How to Stay Relevant
Staying relevant in the technology industry can be difficult, it seems there are so many new things to keep up with, let alone keeping up with the technologies you already know. I’ve seen too many developers simply learn skills, but not refine or improve them. You get caught up with trying to just produce as much code as you can and don’t think about producing more code in less time.
I always spent a lot of time working on side projects and would always make an effort to play with some new library or framework, however it always seemed like a never ending battle. So about a year ago I decided to try something new, I started spending 30 minutes a day reading up on something. Whether that was reading the jQuery docs, a book on advanced PHP topics or simply studying algorithms and object oriented design didn’t matter, the key was to spend 30 focused and uninterrupted minutes a day learning something new.
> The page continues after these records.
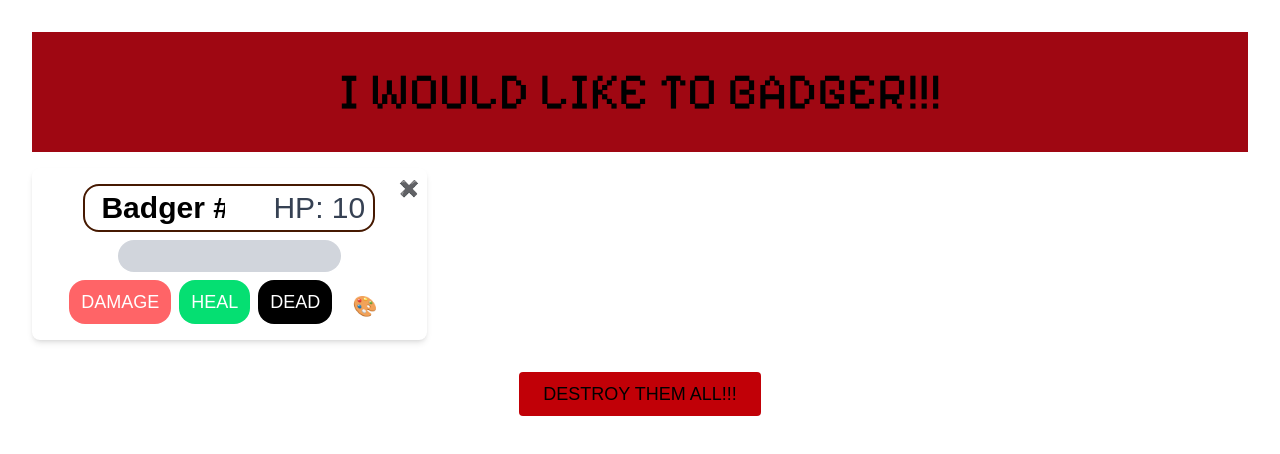
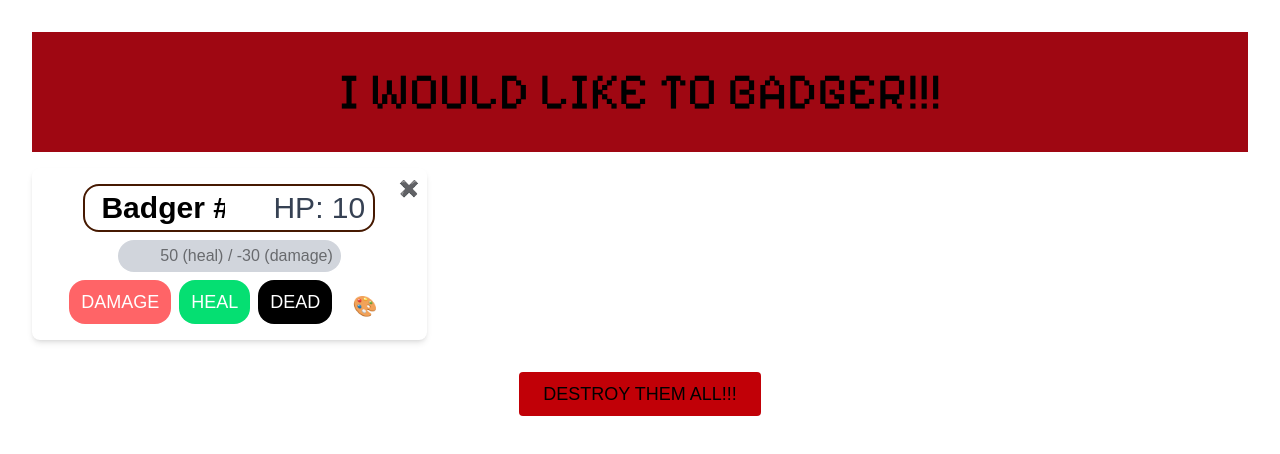
Before and after one commit to drmisssciurus/badger-app, a React (Vite) app: page / in a window 1280 px wide. Both pictures are taken after a click on the button "CREATE THE CREATURES!!!". Shown: the top 454 px of the page. Built offline with nearby package versions, Linux system fonts and the light colour scheme; a web font is replaced by a local one.

Commit message:
damage and heal corrected

```diff
--- a/src/App.tsx
+++ b/src/App.tsx
@@ -5,6 +5,7 @@ import BadgerCard from './BadgerCard';
 interface Badger {
   id: number;
   hp: number;
+  maxHp: number;
   name: string;
   bgColor: string;
   isDead: boolean;
@@ -15,10 +16,15 @@ function getInitialBadgers(): Badger[] {
   if (stored) {
     try {
       const parsed = JSON.parse(stored);
-      if (Array.isArray(parsed))
-        return parsed.map((b) => ({ isDead: false, ...b }));
+      if (Array.isArray(parsed)) {
+        return parsed.map((b: any) => ({
+          ...b,
+          maxHp: typeof b.maxHp === 'number' ? b.maxHp : b.hp,
+          isDead: typeof b.isDead === 'boolean' ? b.isDead : b.hp === 0,
+        }));
+      }
     } catch (err) {
-      console.error('parsing error from localStorage:', err);
+      console.error('parsing error localStorage:', err);
     }
   }
   return [];
@@ -34,12 +40,12 @@ function App() {
     localStorage.setItem('badgers', JSON.stringify(badgers));
   }, [badgers]);
 
-  const updateBadgerHP = (id: number, newHp: number) => {
+  const updateBadgerHP = (id: number, newHpRaw: number) => {
     setBadgers((prev) =>
       prev.map((b) => {
         if (b.id !== id) return b;
-        const clamped = Math.max(0, newHp);
-        return { ...b, hp: clamped, isDead: clamped === 0 ? true : false };
+        const clamped = Math.max(0, Math.min(newHpRaw, b.maxHp));
+        return { ...b, hp: clamped, isDead: clamped === 0 };
       })
     );
   };
@@ -48,7 +54,11 @@ function App() {
     setBadgers((prev) =>
       prev.map((b) =>
         b.id === id
-          ? { ...b, isDead: dead, hp: dead ? 0 : Math.max(b.hp, 1) }
+          ? {
+              ...b,
+              isDead: dead,
+              hp: dead ? 0 : Math.max(1, Math.min(b.hp, b.maxHp)),
+            }
           : b
       )
     );
@@ -71,12 +81,12 @@ function App() {
   };
 
   const createBadgers = (newBadgers: { id: number; hp: number }[]) => {
-    console.log('new army create:', newBadgers);
     const enriched = newBadgers.map((b) => ({
       ...b,
       name: `Badger #${b.id}`,
       bgColor: '#ffffff',
-      isDead: false,
+      maxHp: b.hp,
+      isDead: b.hp === 0,
     }));
     setBadgers(enriched);
   };
--- a/src/BadgerCard.tsx
+++ b/src/BadgerCard.tsx
@@ -26,7 +26,7 @@ export default function BadgerCard({
   onUpdateColor,
   onUpdateName,
 }: BadgerProps) {
-  const [amount, setAmount] = useState<number | ''>('');
+  const [amount, setAmount] = useState<string>('');
   const [showPicker, setShowPicker] = useState(false);
   const [tempName, setTempName] = useState(name);
   const [wasCleared, setWasCleared] = useState(false);
@@ -49,20 +49,30 @@ export default function BadgerCard({
   }, []);
 
   const handleChange = (e: React.ChangeEvent<HTMLInputElement>) => {
-    const value = e.target.value;
-    const numberValue = Number(value);
-    if (value === '' || (numberValue >= 0 && numberValue <= hp)) {
-      setAmount(value === '' ? '' : numberValue);
+    setAmount(e.target.value);
+  };
+
+  const applyAmount = () => {
+    if (amount.trim() === '') return;
+    const n = Number(amount);
+    if (!Number.isFinite(n) || n === 0) {
+      setAmount('');
+      return;
     }
+    // знак решает действие: +хил / -урон
+    onUpdateHP(id, hp + n); // App сам зажмет 0…max и пометит isDead
+    setAmount('');
   };
 
   const handleSubtract = () => {
-    onUpdateHP(id, hp - (Number(amount) || 0));
+    const v = Number(amount) || 0;
+    onUpdateHP(id, hp - Math.abs(v));
     setAmount('');
   };
 
   const handleAdd = () => {
-    onUpdateHP(id, hp + (Number(amount) || 0));
+    const v = Number(amount) || 0;
+    onUpdateHP(id, hp + Math.abs(v));
     setAmount('');
   };
 
@@ -116,9 +126,13 @@ export default function BadgerCard({
       <div className="flex flex-col gap-2 mt-2 w-full items-center">
         <input
           className="bg-gray-300 text-black rounded-2xl px-2 py-1 text-right font-pixel"
-          type="number"
+          type="text"
           value={amount}
           onChange={handleChange}
+          onKeyDown={(e) => {
+            if (e.key === 'Enter') applyAmount();
+          }}
+          placeholder="50 (heal) / -30 (damage)"
         />
         <div className="flex gap-2">
           <button
```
The trick is to really get yourself to do this religiously, in fact it’s really only been about 8 months since I really got going, admittedly there were some holes in this daily routine of mine. Really put yourself on a timer, no more or less than 30 minutes, and don’t get frustrated if you don’t understand something at the end of 30 minutes, just stop make a few notes of what you need to figure out for the next day and let the information you learned that day soak in. The last bit is crucial, you don’t want to turn this into uncomfortable mental work, if you get stuck, make that note as your next lesson.
Here are some major benefits to this I wasn’t really expecting right away:
Putting Your Knowledge into Action
I highly recommend you do this first thing in the morning as that is when you are your freshest and most motivated, however evening is okay too. But the great thing is that as you’re learning this stuff you can put it into action right away. 30 minutes is just enough time to learn something new, but not to learn too much. It gives you a few things to implement immediately, maybe even that day or as a task for later that week. Putting new knowledge to action improves retention many fold and over the course of a few months you will be amazed not just by the amount of what you’ve learned but about how much you retained. You simply cannot accomplish this by reading a whole book in one session and expect to remember and use it all.
Becoming an Expert of Your Tools
When I began this, there were many things I thought I would like to learn, such as Node.js and Ruby for instance. However I decided to focus on the tools we currently use at work. I have now become much more efficient and therefore produce not only much more elegant solutions but also have become much more productive in the same amount of time. I began to be able to answer questions about implementation more frequently, I became the guy at work people go to when they ask questions about coding something and how to approach it. Without even planning for it I have naturally been put into a project management role on our team, simply because I know the most. The key was, that it was almost a unanimous, unconscious decision by the team rather than by someone up top, this makes for a much more frictionless environment to work in.
Looking Like the Guru
There is only so much you can learn about things like jQuery, Backbone.js and PHP. Once you master them it is much easier to keep up with things as they come in, so make sure you join newsletters and get all the latest up to date information. When you come to work in the morning and tell everyone about a new method or technique to code something that just came out in the latest release, you will slowly become that Guru at work who is on top of everything. People will assume you spend hours everyday just learning stuff all the time, but we know it only took us 30 minutes a day.
It can sometimes seem difficult to keep up and stay relevant in our careers, especially once we get busy with the everyday stuff of life. I find spending 30 minutes a day is a very effective way to keep refining existing knowledge and staying on top of what’s new in the industry. I have began to encourage others I work with to do the same and make it okay to work on company time. In the end I know that 30 minutes we give up will come back to us multiple times as having a team that all grows together multiplies output exponentially.